[Excerpts from a dataset]
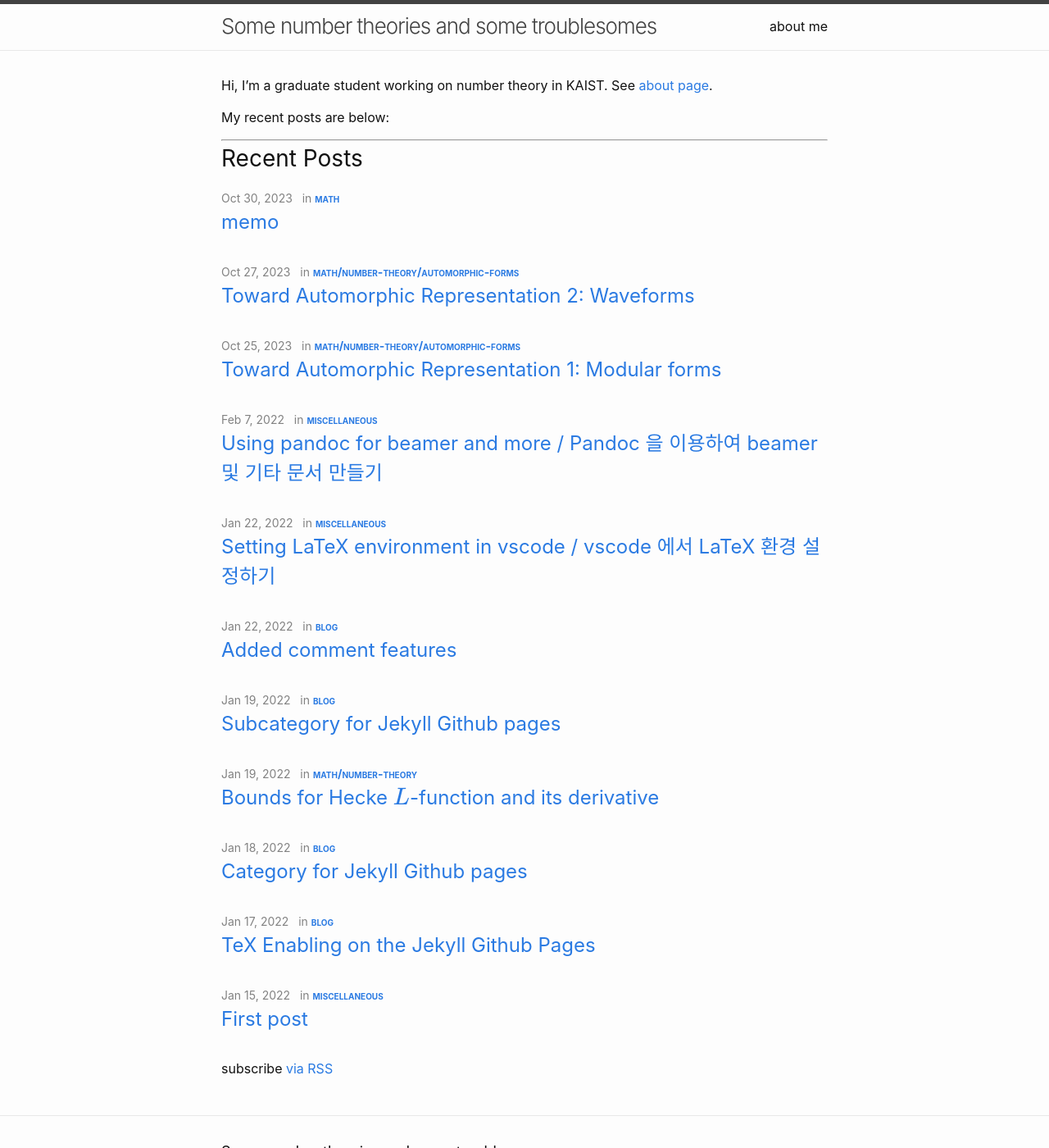
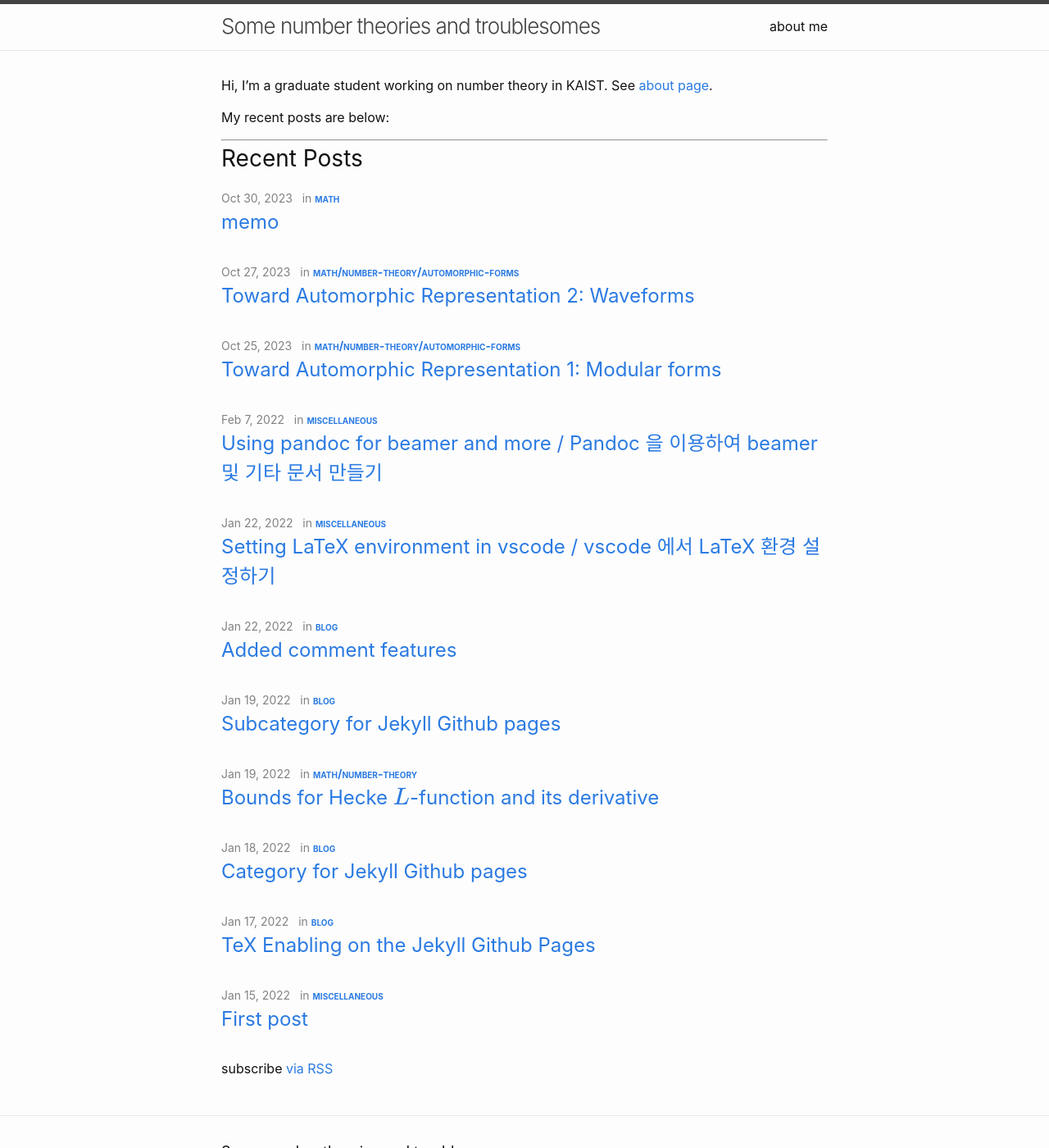
Before and after one commit to hojin-kim/blog, a Jekyll site: the page built from index.md, in a window 1280 px wide and 1400 px high. Shown: the whole window at 82% size. Built offline with Jekyll 4.4.1, drawn with Linux system fonts in a browser that asks for light colours; some of the changed text lies outside the part shown.

Commit message:
blog title again

```diff
--- a/_config.yml
+++ b/_config.yml
@@ -13,7 +13,7 @@
 # you will see them accessed via {{ site.title }}, {{ site.email }}, and so on.
 # You can create any custom variable you would like, and they will be accessible
 # in the templates via {{ site.myvariable }}.
-title: Some number theories and some troublesomes
+title: Some number theories and troublesomes
 email: hojinkim@kaist.ac.kr
 description: >- # this means to ignore newlines until "baseurl:"
   A grad student working on number theory
```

#### [REQUIRED ACTION]
Each entry should be output word for word, with no pictures carried over.

#### [EXERCISE RESPONSE]
Before and after one commit to hojin-kim/blog, a Jekyll site: the page built from index.md, in a window 1280 px wide and 1400 px high. Shown: the whole window at 82% size. Built offline with Jekyll 4.4.1, drawn with Linux system fonts in a browser that asks for light colours; some of the changed text lies outside the part shown.

Commit message:
blog title again

```diff
--- a/_config.yml
+++ b/_config.yml
@@ -13,7 +13,7 @@
 # you will see them accessed via {{ site.title }}, {{ site.email }}, and so on.
 # You can create any custom variable you would like, and they will be accessible
 # in the templates via {{ site.myvariable }}.
-title: Some number theories and some troublesomes
+title: Some number theories and troublesomes
 email: hojinkim@kaist.ac.kr
 description: >- # this means to ignore newlines until "baseurl:"
   A grad student working on number theory
```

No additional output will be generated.